It sounds like the Boston Public Library will be closed year round on Sundays:
Boston Public Library trustees have signed off on a $39.3 million budget that does not include branch closures or layoffs, but that does call for shuttering the Copley branch on Sundays….
The proposed library budget for fiscal 2012 budget will be included in Mayor Thomas Menino’s overall city budget, due to be announced next month and needing the approval of the City Council. If the budget stays the same, funding levels fall to levels that were in place in fiscal year 2000.
Finances remain tight for the cash-strapped library system, which handled a $48 million budget in fiscal year 2009. The budget draws upon city, state and federal funds, along with trust funds and donations.
In his state budget, Gov. Deval Patrick has slotted $2.4 million for the library system, while Menino and trustees are lobbying for $3.9 million, which they say will allow them to keep the Copley branch open on Sundays. The budget must still go through the state Senate and House, with the House budget getting released in April and the Senate budget expected to be released in May.

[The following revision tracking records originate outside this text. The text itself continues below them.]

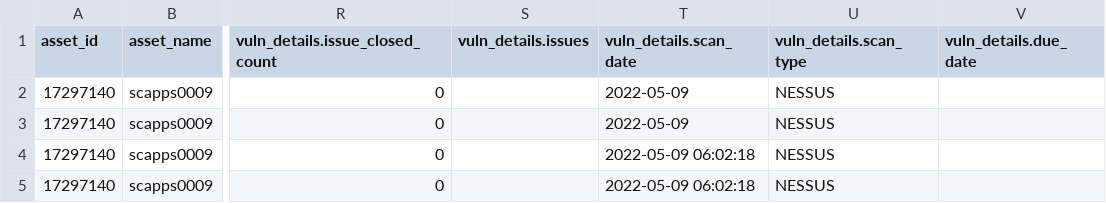
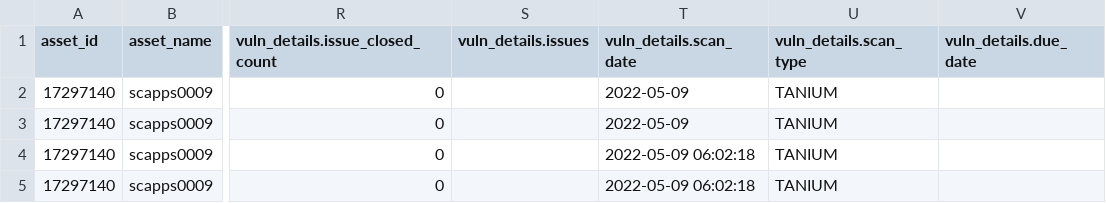
Before and after one commit to samkshah/nucleus, a CSV file: nucleus_data/vulnData/SOAR_scapps0009_vulns_critical.csv, drawn as a sheet; only a part is shown, gaps mark what is left out; the diff names each change by its address in the sheet, - before the commit and + after, or states it on an @@ line.

```diff
--- a/nucleus_data/vulnData/SOAR_scapps0009_vulns_critical.csv
+++ b/nucleus_data/vulnData/SOAR_scapps0009_vulns_critical.csv
-U2:U5 (vuln_details.scan_type): NESSUS
+U2:U5 (vuln_details.scan_type): TANIUM
```
Also changed, not shown: nucleus_data/assets.csv, nucleus_data/vulnData/Guardium_eddbms01.tul.aa.com_vulns_critical.csv, 6 other files.
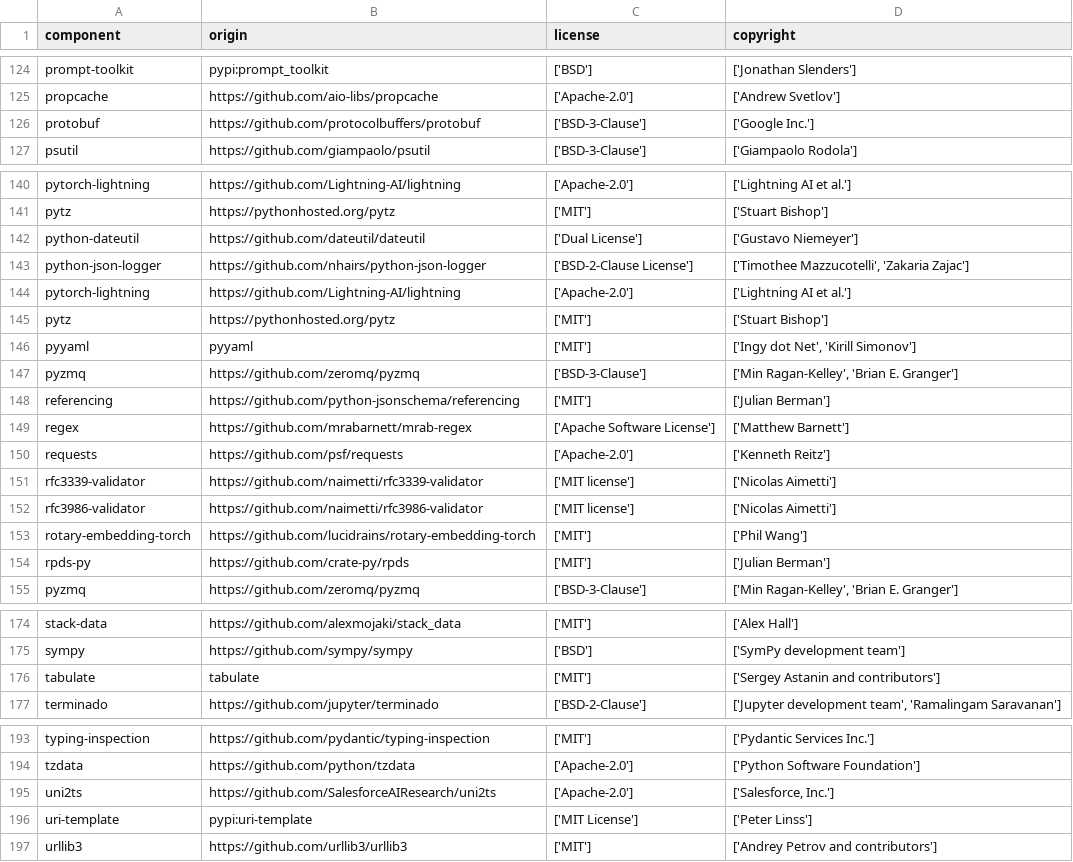
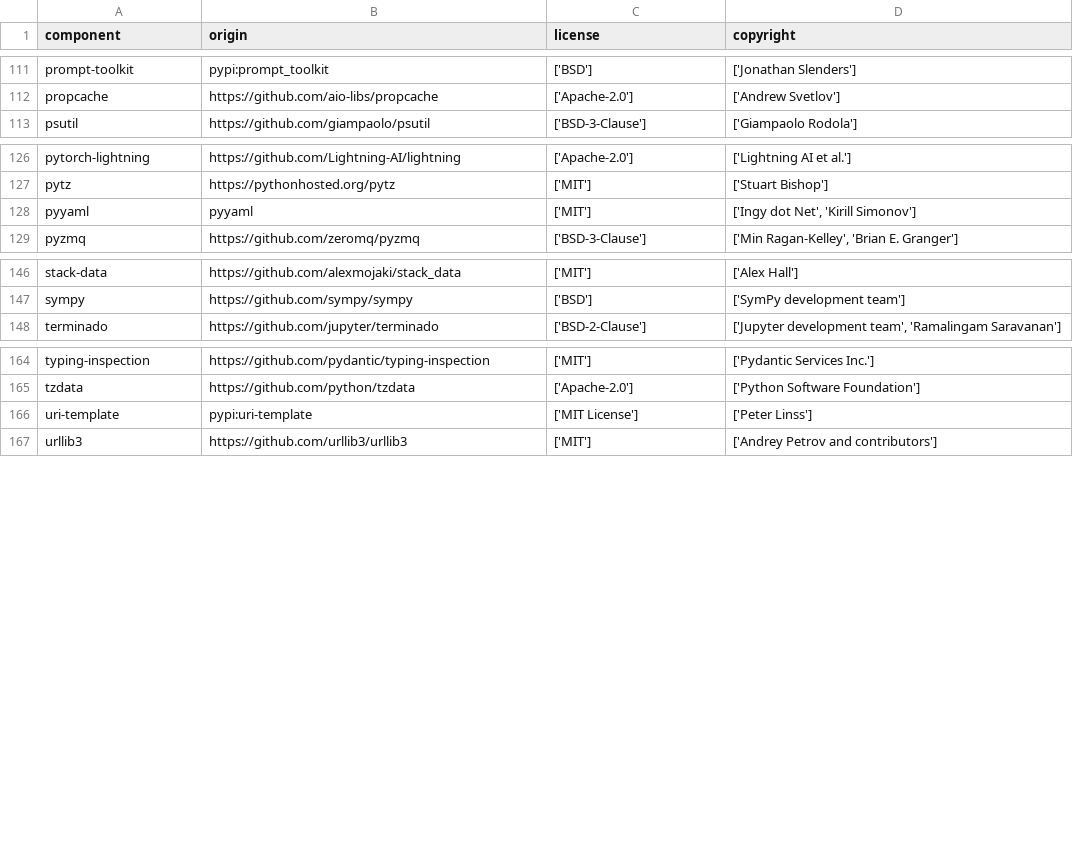
Before and after one commit to sunvod/toto, a CSV file: LICENSE-3rdparty.csv, drawn as a sheet; only a part is shown, gaps mark what is left out; the diff covers the shown part only; the diff names each change by its address in the sheet, - before the commit and + after, or states it on an @@ line.

```diff
--- a/LICENSE-3rdparty.csv
+++ b/LICENSE-3rdparty.csv
-row 126: protobuf | https://github.com/protocolbuffers/protobuf | ['BSD-3-Clause'] | ['Google Inc.']
-row 142: python-dateutil | https://github.com/dateutil/dateutil | ['Dual License'] | ['Gustavo Niemeyer']
-row 143: python-json-logger | https://github.com/nhairs/python-json-logger | ['BSD-2-Clause License'] | ['Timothee Mazzucotelli', 'Zakaria Zajac']
-row 144: pytorch-lightning | https://github.com/Lightning-AI/lightning | ['Apache-2.0'] | ['Lightning AI et al.']
-row 145: pytz | https://pythonhosted.org/pytz | ['MIT'] | ['Stuart Bishop']
-row 147: pyzmq | https://github.com/zeromq/pyzmq | ['BSD-3-Clause'] | ['Min Ragan-Kelley', 'Brian E. Granger']
-row 148: referencing | https://github.com/python-jsonschema/referencing | ['MIT'] | ['Julian Berman']
-row 149: regex | https://github.com/mrabarnett/mrab-regex | ['Apache Software License'] | ['Matthew Barnett']
-row 150: requests | https://github.com/psf/requests | ['Apache-2.0'] | ['Kenneth Reitz']
-row 151: rfc3339-validator | https://github.com/naimetti/rfc3339-validator | ['MIT license'] | ['Nicolas Aimetti']
-row 152: rfc3986-validator | https://github.com/naimetti/rfc3986-validator | ['MIT license'] | ['Nicolas Aimetti']
-row 153: rotary-embedding-torch | https://github.com/lucidrains/rotary-embedding-torch | ['MIT'] | ['Phil Wang']
-row 154: rpds-py | https://github.com/crate-py/rpds | ['MIT'] | ['Julian Berman']
-row 176: tabulate | tabulate | ['MIT'] | ['Sergey Astanin and contributors']
-row 195: uni2ts | https://github.com/SalesforceAIResearch/uni2ts | ['Apache-2.0'] | ['Salesforce, Inc.']
```
Also changed, not shown: 15 removed rows elsewhere in this file, 5 other files.
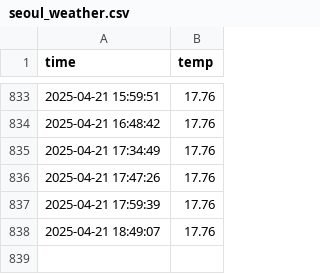
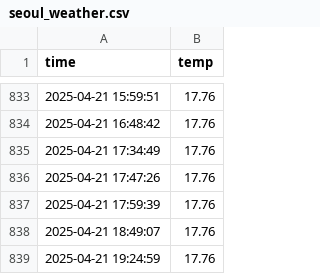
Before and after one commit to osalma3/seoul_weather_5m, a CSV file: seoul_weather.csv, drawn as a sheet; only a part is shown, gaps mark what is left out.

```diff
--- a/seoul_weather.csv
+++ b/seoul_weather.csv
@@ -838 +838,2 @@ time,temp
 2025-04-21 18:49:07,17.76
+2025-04-21 19:24:59,17.76
```
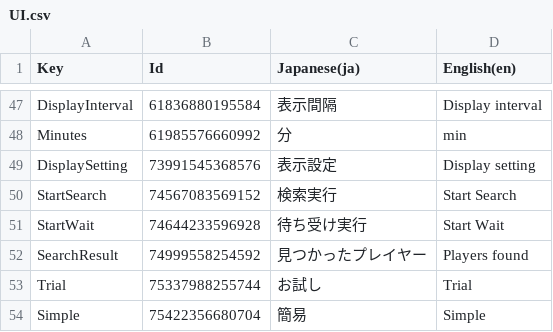
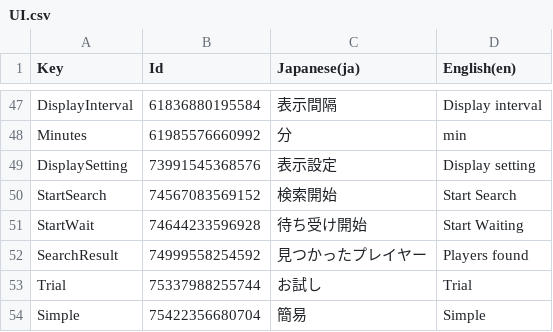
Before and after one commit to RyKishita/KoKoCoin, a CSV file: doc/Assets/Localization/UI.csv, drawn as a sheet; only a part is shown, gaps mark what is left out.

```diff
--- a/doc/Assets/Localization/UI.csv
+++ b/doc/Assets/Localization/UI.csv
@@ -49,4 +49,4 @@
 "DisplaySetting",73991545368576,"表示設定","Display setting"
-"StartSearch",74567083569152,"検索実行","Start Search"
-"StartWait",74644233596928,"待ち受け実行","Start Wait"
+"StartSearch",74567083569152,"検索開始","Start Search"
+"StartWait",74644233596928,"待ち受け開始","Start Waiting"
 "SearchResult",74999558254592,"見つかったプレイヤー","Players found"
```
Also changed, not shown: 5 other files.
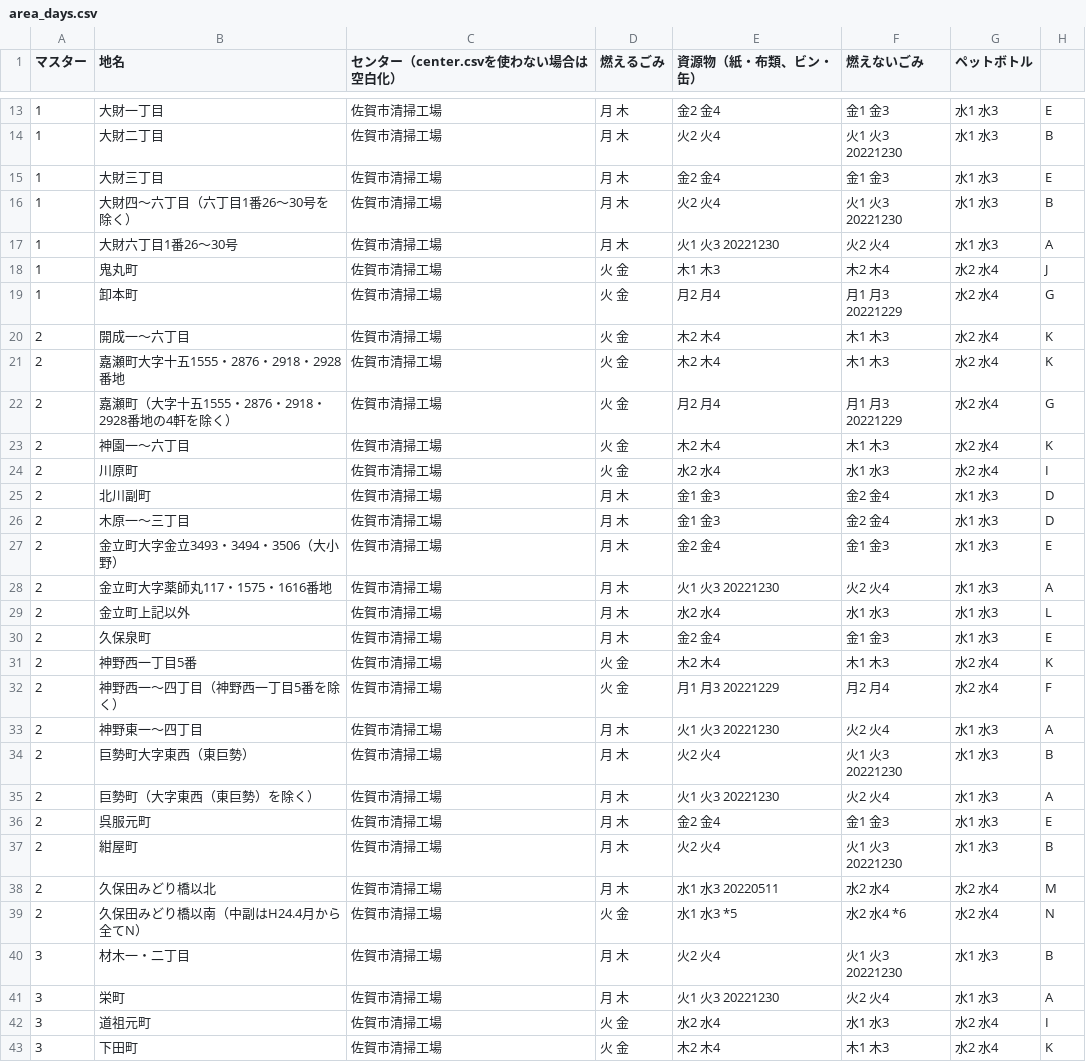
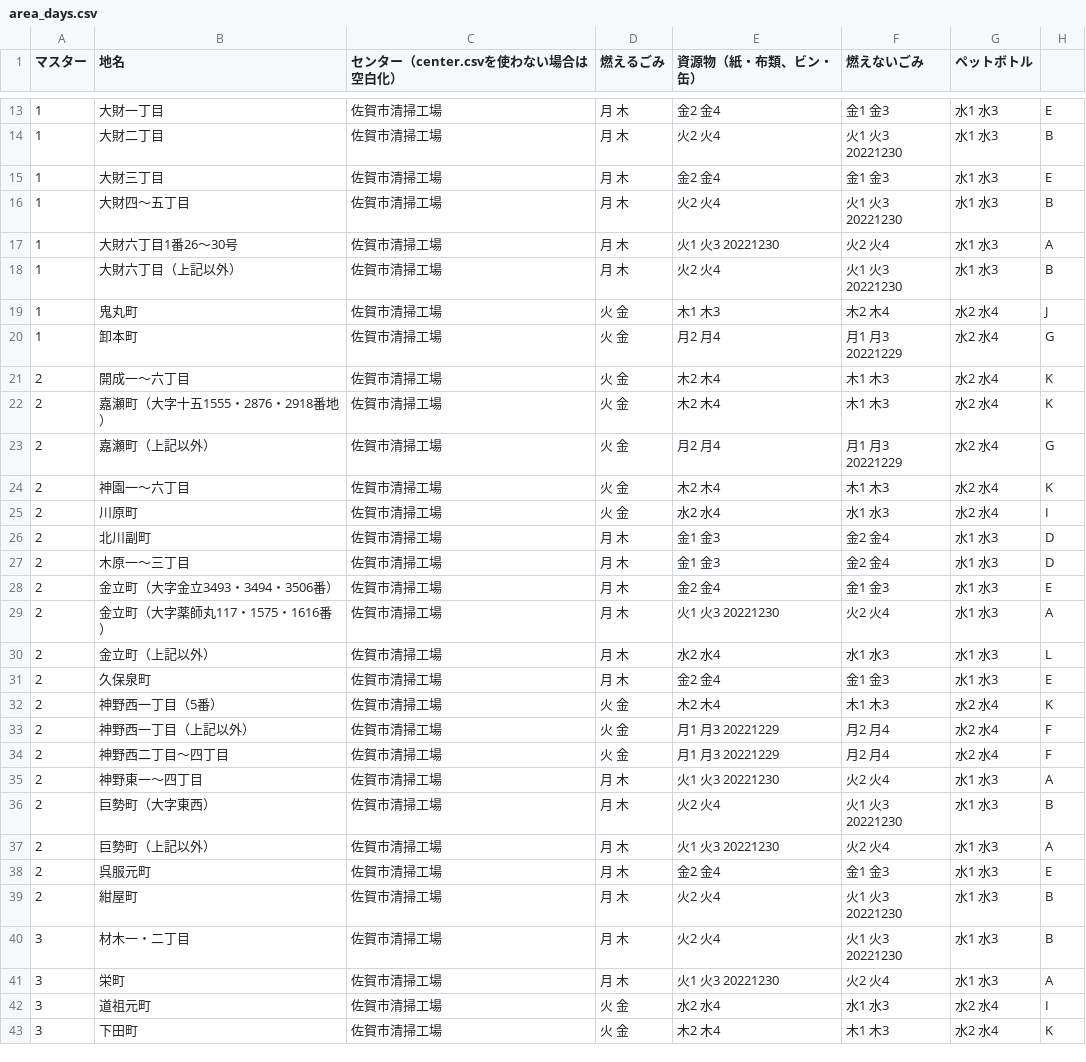
Before and after one commit to codeforsaga/5374, a CSV file: data/area_days.csv, drawn as a sheet; only a part is shown, gaps mark what is left out; the diff covers the shown part only.

Commit message:
佐賀市マスターデータに合わせ修正

```diff
--- a/data/area_days.csv
+++ b/data/area_days.csv
@@ -15,4 +15,5 @@
 1,大財三丁目,佐賀市清掃工場,月 木,金2 金4,金1 金3,水1 水3,E
-1,大財四～六丁目（六丁目1番26～30号を除く）,佐賀市清掃工場,月 木,火2 火4,火1 火3 20221230,水1 水3,B
+1,大財四～五丁目,佐賀市清掃工場,月 木,火2 火4,火1 火3 20221230,水1 水3,B
 1,大財六丁目1番26～30号,佐賀市清掃工場,月 木,火1 火3 20221230,火2 火4,水1 水3,A
+1,大財六丁目（上記以外）,佐賀市清掃工場,月 木,火2 火4,火1 火3 20221230,水1 水3,B
 1,鬼丸町,佐賀市清掃工場,火 金,木1 木3,木2 木4,水2 水4,J
@@ -20,4 +21,4 @@
 2,開成一～六丁目,佐賀市清掃工場,火 金,木2 木4,木1 木3,水2 水4,K
-2,嘉瀬町大字十五1555・2876・2918・2928番地,佐賀市清掃工場,火 金,木2 木4,木1 木3,水2 水4,K
-2,嘉瀬町（大字十五1555・2876・2918・2928番地の4軒を除く）,佐賀市清掃工場,火 金,月2 月4,月1 月3 20221229,水2 水4,G
+2,嘉瀬町（大字十五1555・2876・2918番地）,佐賀市清掃工場,火 金,木2 木4,木1 木3,水2 水4,K
+2,嘉瀬町（上記以外）,佐賀市清掃工場,火 金,月2 月4,月1 月3 20221229,水2 水4,G
 2,神園一～六丁目,佐賀市清掃工場,火 金,木2 木4,木1 木3,水2 水4,K
@@ -26,15 +27,14 @@
 2,木原一～三丁目,佐賀市清掃工場,月 木,金1 金3,金2 金4,水1 水3,D
-2,金立町大字金立3493・3494・3506（大小野）,佐賀市清掃工場,月 木,金2 金4,金1 金3,水1 水3,E
-2,金立町大字薬師丸117・1575・1616番地,佐賀市清掃工場,月 木,火1 火3 20221230,火2 火4,水1 水3,A
-2,金立町上記以外,佐賀市清掃工場,月 木,水2 水4,水1 水3,水1 水3,L
+2,金立町（大字金立3493・3494・3506番）,佐賀市清掃工場,月 木,金2 金4,金1 金3,水1 水3,E
+2,金立町（大字薬師丸117・1575・1616番）,佐賀市清掃工場,月 木,火1 火3 20221230,火2 火4,水1 水3,A
+2,金立町（上記以外）,佐賀市清掃工場,月 木,水2 水4,水1 水3,水1 水3,L
 2,久保泉町,佐賀市清掃工場,月 木,金2 金4,金1 金3,水1 水3,E
-2,神野西一丁目5番,佐賀市清掃工場,火 金,木2 木4,木1 木3,水2 水4,K
-2,神野西一～四丁目（神野西一丁目5番を除く）,佐賀市清掃工場,火 金,月1 月3 20221229,月2 月4,水2 水4,F
+2,神野西一丁目（5番）,佐賀市清掃工場,火 金,木2 木4,木1 木3,水2 水4,K
+2,神野西一丁目（上記以外）,佐賀市清掃工場,火 金,月1 月3 20221229,月2 月4,水2 水4,F
+2,神野西二丁目〜四丁目,佐賀市清掃工場,火 金,月1 月3 20221229,月2 月4,水2 水4,F
 2,神野東一～四丁目,佐賀市清掃工場,月 木,火1 火3 20221230,火2 火4,水1 水3,A
-2,巨勢町大字東西（東巨勢）,佐賀市清掃工場,月 木,火2 火4,火1 火3 20221230,水1 水3,B
-2,巨勢町（大字東西（東巨勢）を除く）,佐賀市清掃工場,月 木,火1 火3 20221230,火2 火4,水1 水3,A
+2,巨勢町（大字東西）,佐賀市清掃工場,月 木,火2 火4,火1 火3 20221230,水1 水3,B
+2,巨勢町（上記以外）,佐賀市清掃工場,月 木,火1 火3 20221230,火2 火4,水1 水3,A
 2,呉服元町,佐賀市清掃工場,月 木,金2 金4,金1 金3,水1 水3,E
 2,紺屋町,佐賀市清掃工場,月 木,火2 火4,火1 火3 20221230,水1 水3,B
-2,久保田みどり橋以北,佐賀市清掃工場,月 木,水1 水3 20220511,水2 水4,水2 水4,M
-2,久保田みどり橋以南（中副はH24.4月から全てN）,佐賀市清掃工場,火 金,水1 水3 *5,水2 水4 *6,水2 水4,N
 3,材木一・二丁目,佐賀市清掃工場,月 木,火2 火4,火1 火3 20221230,水1 水3,B
```
Also changed, not shown: 7 added rows, 1 moved row and 49 edited cells elsewhere in this file.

Because of the timeline, which will likely stretch into June as lawmakers hash out a final version of the budget to send to the governor for his signature, library officials are unlikely to know how much they’ll be receiving in fiscal year 2012 until July. If less than $2.4 million is set aside for the system, trustees may be forced to look again at layoffs and branch closures, according to a presentation BPL officials made to trustees on Wednesday.
I’m glad no one is getting laid off. But the major tourist draw, the Sargent murals, is already closed on Saturdays and after 5pm, so its viewing is limited. It would be nice if they closed that floor one day during the week and kept it open on the weekend. And the library is always crowded on Sundays.
But what’s really shameful is that in a wealthy city, in a wealthy state, in a wealthy country, we can’t seem to find the money to keep libraries open, but we can start wars of choice*. Assuming the U.S. hasn’t collapsed, thirty years from now, people are going to look back and ask how we could have been so stupid and short-sighted.
*Being an insane Chartalist, at the federal level, I don’t worry about deficits per se. But for those who do (and most people seem to believe we’re still on the gold standard and act accordingly), how do you justify all of the ‘freedom bombs’? Especially the liberal hawks.